As the year progressed, blockchain and cryptocurrency firms began to announce layoffs. Many of these companies had raised money in crypto so the dramatic price falls tore away at their operating funds.
ConsenSys, a company that supports new projects on the Ethereum blockchain, announced a 50-60% staff cull. Steemit, a blogging platform powered by cryptocurrency, shed 70% of its staff.
In more high-profile layoffs, Bitmain -the world’s largest bitcoin mining company – is reportedly downsizing with up to 50% of staff members at risk. And cryptocurrency exchange Huobi is streamlining its team, although exact numbers are yet to be revealed.
This is the harsh reality of “crypto-winter.”
$1 billion crypto hacks

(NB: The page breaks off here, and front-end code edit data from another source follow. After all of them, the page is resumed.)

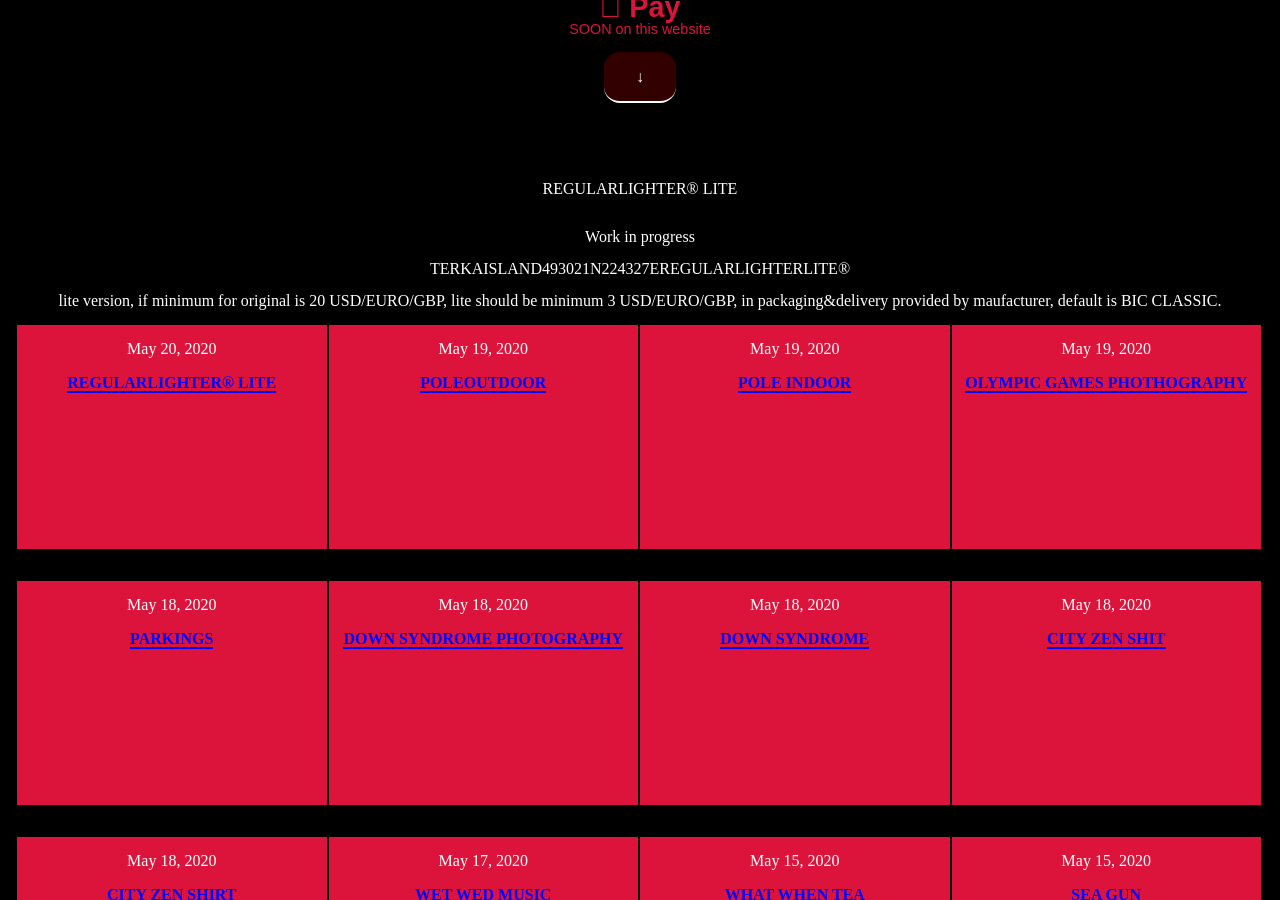
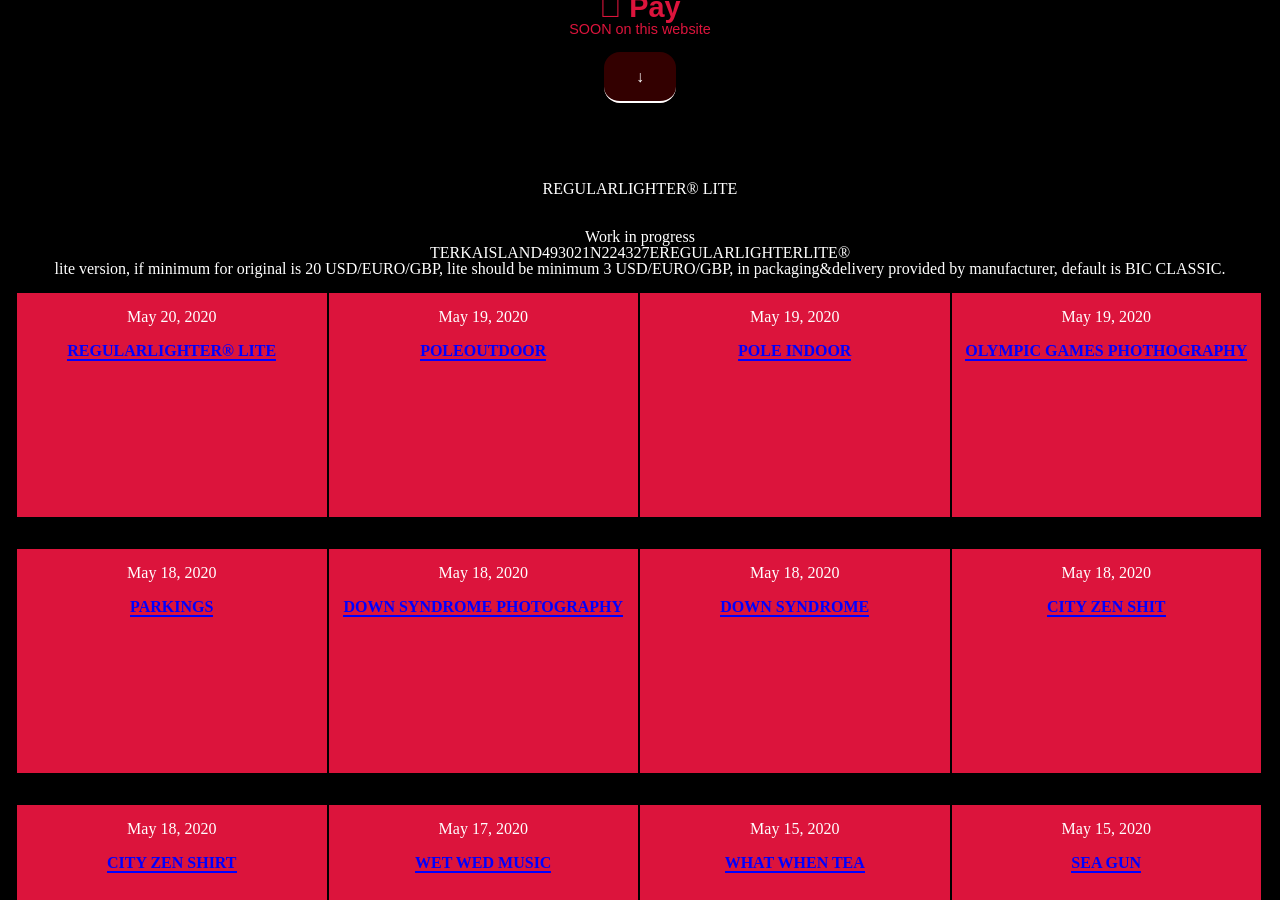
Before and after one commit to terkaisland/terkaisland.github.io, a Jekyll site: the page built from _posts/2020-05-20-brand_regularlighter_lite.markdown, in a window 1280 px wide and 900 px high, scrolled down 1556 px. Built offline with Jekyll 4.4.1, drawn with Linux system fonts in a browser that asks for light colours.

Commit message:
details added to lite regular lighter brand page, manufacturer typo fixed

```diff
--- a/_posts/2020-05-20-brand_regularlighter_lite.markdown
+++ b/_posts/2020-05-20-brand_regularlighter_lite.markdown
@@ -5,5 +5,5 @@ category: brands
 permalink: /brand/REGULARLIGHTER/lite
 ---
 ## Work in progress
- TERKAISLAND493021N224327EREGULARLIGHTERLITE®
-- lite version, if minimum for original is 20 USD/EURO/GBP, lite should be minimum 3 USD/EURO/GBP, in packaging&delivery provided by maufacturer, default is BIC CLASSIC.
+### TERKAISLAND493021N224327EREGULARLIGHTERLITE®
+- lite version, if minimum for original is 20 USD/EURO/GBP, lite should be minimum 3 USD/EURO/GBP, in packaging&delivery provided by manufacturer, default is BIC CLASSIC.
```
Also changed, not shown: 2 other files.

The discussion of cryptocurrency security reared its head again after the biggest exchange hack in history took place in January 2018. Coincheck was hacked to the tune of $532.6 million with further hacks at Bitgrail and Bithumb through the year.
The constant hacks weakened trust in the crypto exchange ecosystem and put further selling pressure on the bitcoin price.
Some progress is being made with a landmark move into crypto insurance from the Winklevoss Twins. All funds on their Gemini exchange and custody service are now fully insured.
Even traditional players are stepping into the ring as Fidelity announced a crypto custody service. Expect secure custody services, aka bitcoin banks, to develop at pace in 2019.
Bitcoin hits a regulatory brick wall
Cryptocurrency regulation continued to hinder progress throughout 2018.
The US Securities and Exchange Commission (SEC) took action against numerous ICOs. The SEC chairman concluded that “every ICO I’ve seen is a security,” which means stricter investor rules should be applied.
China maintained its ban on cryptocurrency exchanges, while South Korea authorities raided exchanges on suspicion of money laundering and tax evasion.
Most notably, the SEC rejected or pushed back at least nine bitcoin exchange-traded funds (ETFs). The inevitable launch of a bitcoin ETF is often cited as a major catalyst for the bitcoin price, but the continuous delays weighed on crypto prices throughout 2018.
Any good news for the bitcoin price?
There are plenty of potential price triggers to look forward to in 2019. The much-hyped Bakkt platform is expected in early 2019. Bakkt is a futures trading service settled in real bitcoin and is backed by ICE, the parent company of the New York Stock Exchange.
We will continue to see bitcoin ETF proposals thrown at the SEC. At least one SEC commissioner, Hester Peirce, is supportive of bitcoin and serious discussions are taking place. Expect this to dominate bitcoin conversation for the coming year.
Elsewhere, huge leaps are being made in cryptocurrency technology. The lightning network is rapidly gaining pace in a bid to facilitate micropayments for bitcoin. Blockstream’s satellites are now beaming the blockchain to every landmass on earth, eliminating the need for internet access for bitcoin transactions.
Ethereum and Ripple 2018 price roundup
Ethereum fared worse than bitcoin through 2018, falling 85%. ETH started the year at $880 and ended at $133.
Ripple XRP also fell 85%, starting the year at $2.31 and closing at $0.35.